__DATA FOR THE TASK__:
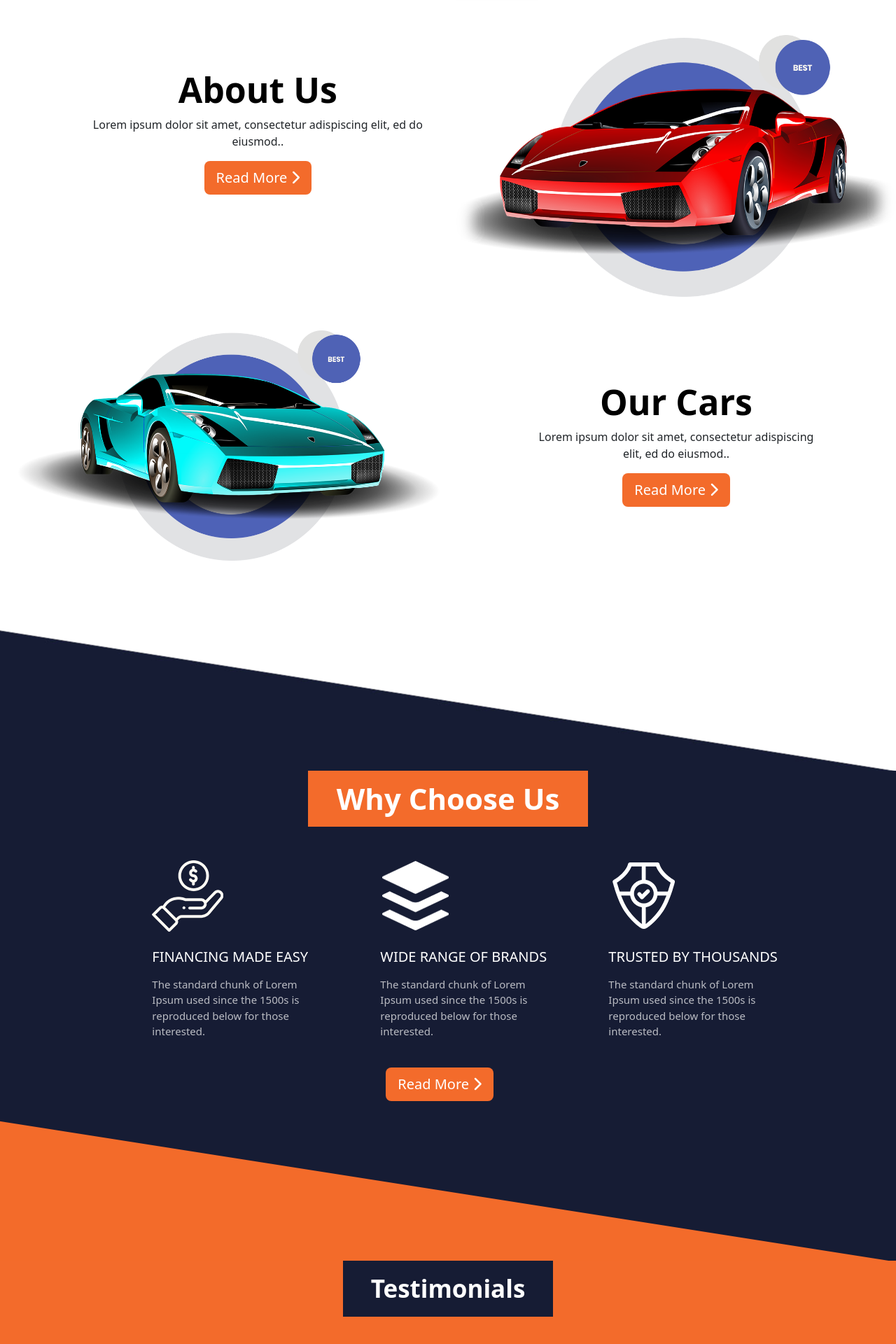
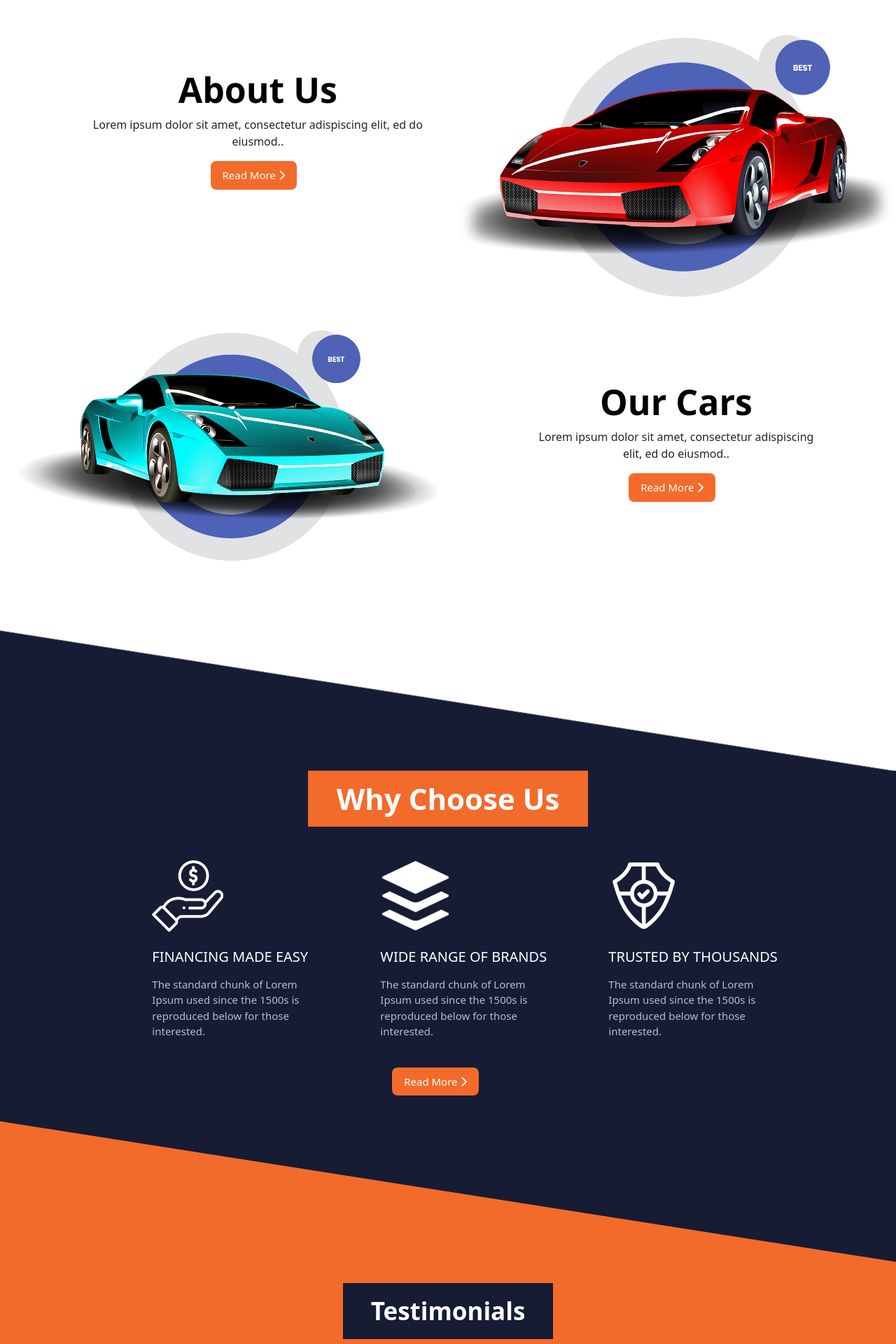
Before and after one commit to Samuel-Gbadamosi/AvalonCars, a PHP site: page / in a window 1280 px wide. Shown: the part 522-2442 px from the top of the page at 70% size. Run offline with PHP 8.4, Linux system fonts and the light colour scheme; some libraries are stand-ins or nearby versions.

Commit message:
index & styles

```diff
--- a/AvalonCars/index.html
+++ b/AvalonCars/index.html
@@ -411,8 +411,9 @@
     <!-- footer starst here -->
     <footer>
         <div class="container">
-            <div class="row">
-
+            <div class="row text-center p-3">
+              <p>© 2045 All Rights Reserved.</p>
+                  <p class="fs-5"> Design by Samuel Gbadamosi</p>
             </div>
 
         </div>
--- a/AvalonCars/styles.css
+++ b/AvalonCars/styles.css
@@ -61,6 +61,8 @@
 .btb{
     background-color: #F36B2B;
     color: white;
+    margin-right: 12px;
+    font-size: 15px;
 }
 
 .sect2{
@@ -101,7 +103,7 @@
 
 .seco{
     background-image: url('./cross_orange.png');
-    height: 200px;
+    height: 232px;
     background-color: #161C34;
 }
 
```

__WHAT IS EXPECTED__: What belongs in the answer is each line of the data that has the word "background".

__RESPONSE__:
     background-color: #F36B2B;
     background-image: url('./cross_orange.png');
     background-color: #161C34;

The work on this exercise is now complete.